> _Action item_: Every line of the data must appear again in the answer, exactly as written.

> _Material for this task_:
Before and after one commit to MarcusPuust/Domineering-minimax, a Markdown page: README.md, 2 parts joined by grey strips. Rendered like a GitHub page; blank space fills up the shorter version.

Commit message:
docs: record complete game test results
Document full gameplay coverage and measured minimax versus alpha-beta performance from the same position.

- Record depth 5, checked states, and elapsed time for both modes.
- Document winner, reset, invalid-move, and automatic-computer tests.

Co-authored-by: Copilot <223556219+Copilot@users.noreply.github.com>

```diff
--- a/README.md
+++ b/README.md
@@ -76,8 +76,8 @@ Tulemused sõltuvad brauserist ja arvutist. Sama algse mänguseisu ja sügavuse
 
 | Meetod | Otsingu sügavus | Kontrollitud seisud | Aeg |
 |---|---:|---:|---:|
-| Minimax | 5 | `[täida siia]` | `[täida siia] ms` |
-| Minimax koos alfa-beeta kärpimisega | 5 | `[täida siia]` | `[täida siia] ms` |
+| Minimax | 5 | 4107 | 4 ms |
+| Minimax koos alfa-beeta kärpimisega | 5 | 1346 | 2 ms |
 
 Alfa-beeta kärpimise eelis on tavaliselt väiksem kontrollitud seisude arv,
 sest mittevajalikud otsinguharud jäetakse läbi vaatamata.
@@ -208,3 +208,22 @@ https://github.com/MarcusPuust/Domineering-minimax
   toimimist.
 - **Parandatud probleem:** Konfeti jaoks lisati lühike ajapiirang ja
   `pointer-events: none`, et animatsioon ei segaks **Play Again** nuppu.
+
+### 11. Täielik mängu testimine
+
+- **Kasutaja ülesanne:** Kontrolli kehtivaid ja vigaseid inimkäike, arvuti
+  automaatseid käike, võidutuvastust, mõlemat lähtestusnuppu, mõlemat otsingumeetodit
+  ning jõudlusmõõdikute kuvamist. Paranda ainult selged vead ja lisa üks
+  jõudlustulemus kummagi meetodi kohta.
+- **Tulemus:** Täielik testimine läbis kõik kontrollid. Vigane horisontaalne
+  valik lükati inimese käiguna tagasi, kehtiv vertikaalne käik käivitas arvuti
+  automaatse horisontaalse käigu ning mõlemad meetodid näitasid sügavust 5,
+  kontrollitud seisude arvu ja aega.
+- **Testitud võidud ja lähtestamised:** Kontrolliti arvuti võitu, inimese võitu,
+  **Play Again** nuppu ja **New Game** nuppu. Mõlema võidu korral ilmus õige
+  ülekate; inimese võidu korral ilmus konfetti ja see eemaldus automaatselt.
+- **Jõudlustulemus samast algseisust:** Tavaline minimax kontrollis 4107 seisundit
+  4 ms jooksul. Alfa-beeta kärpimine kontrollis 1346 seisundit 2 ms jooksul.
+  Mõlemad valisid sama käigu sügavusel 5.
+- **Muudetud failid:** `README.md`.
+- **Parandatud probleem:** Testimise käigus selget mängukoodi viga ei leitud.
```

> _Answer to this task_:
Before and after one commit to MarcusPuust/Domineering-minimax, a Markdown page: README.md, 2 parts joined by grey strips. Rendered like a GitHub page; blank space fills up the shorter version.

Commit message:
docs: record complete game test results
Document full gameplay coverage and measured minimax versus alpha-beta performance from the same position.

- Record depth 5, checked states, and elapsed time for both modes.
- Document winner, reset, invalid-move, and automatic-computer tests.

Co-authored-by: Copilot <223556219+Copilot@users.noreply.github.com>

```diff
--- a/README.md
+++ b/README.md
@@ -76,8 +76,8 @@ Tulemused sõltuvad brauserist ja arvutist. Sama algse mänguseisu ja sügavuse
 
 | Meetod | Otsingu sügavus | Kontrollitud seisud | Aeg |
 |---|---:|---:|---:|
-| Minimax | 5 | `[täida siia]` | `[täida siia] ms` |
-| Minimax koos alfa-beeta kärpimisega | 5 | `[täida siia]` | `[täida siia] ms` |
+| Minimax | 5 | 4107 | 4 ms |
+| Minimax koos alfa-beeta kärpimisega | 5 | 1346 | 2 ms |
 
 Alfa-beeta kärpimise eelis on tavaliselt väiksem kontrollitud seisude arv,
 sest mittevajalikud otsinguharud jäetakse läbi vaatamata.
@@ -208,3 +208,22 @@ https://github.com/MarcusPuust/Domineering-minimax
   toimimist.
 - **Parandatud probleem:** Konfeti jaoks lisati lühike ajapiirang ja
   `pointer-events: none`, et animatsioon ei segaks **Play Again** nuppu.
+
+### 11. Täielik mängu testimine
+
+- **Kasutaja ülesanne:** Kontrolli kehtivaid ja vigaseid inimkäike, arvuti
+  automaatseid käike, võidutuvastust, mõlemat lähtestusnuppu, mõlemat otsingumeetodit
+  ning jõudlusmõõdikute kuvamist. Paranda ainult selged vead ja lisa üks
+  jõudlustulemus kummagi meetodi kohta.
+- **Tulemus:** Täielik testimine läbis kõik kontrollid. Vigane horisontaalne
+  valik lükati inimese käiguna tagasi, kehtiv vertikaalne käik käivitas arvuti
+  automaatse horisontaalse käigu ning mõlemad meetodid näitasid sügavust 5,
+  kontrollitud seisude arvu ja aega.
+- **Testitud võidud ja lähtestamised:** Kontrolliti arvuti võitu, inimese võitu,
+  **Play Again** nuppu ja **New Game** nuppu. Mõlema võidu korral ilmus õige
+  ülekate; inimese võidu korral ilmus konfetti ja see eemaldus automaatselt.
+- **Jõudlustulemus samast algseisust:** Tavaline minimax kontrollis 4107 seisundit
+  4 ms jooksul. Alfa-beeta kärpimine kontrollis 1346 seisundit 2 ms jooksul.
+  Mõlemad valisid sama käigu sügavusel 5.
+- **Muudetud failid:** `README.md`.
+- **Parandatud probleem:** Testimise käigus selget mängukoodi viga ei leitud.
```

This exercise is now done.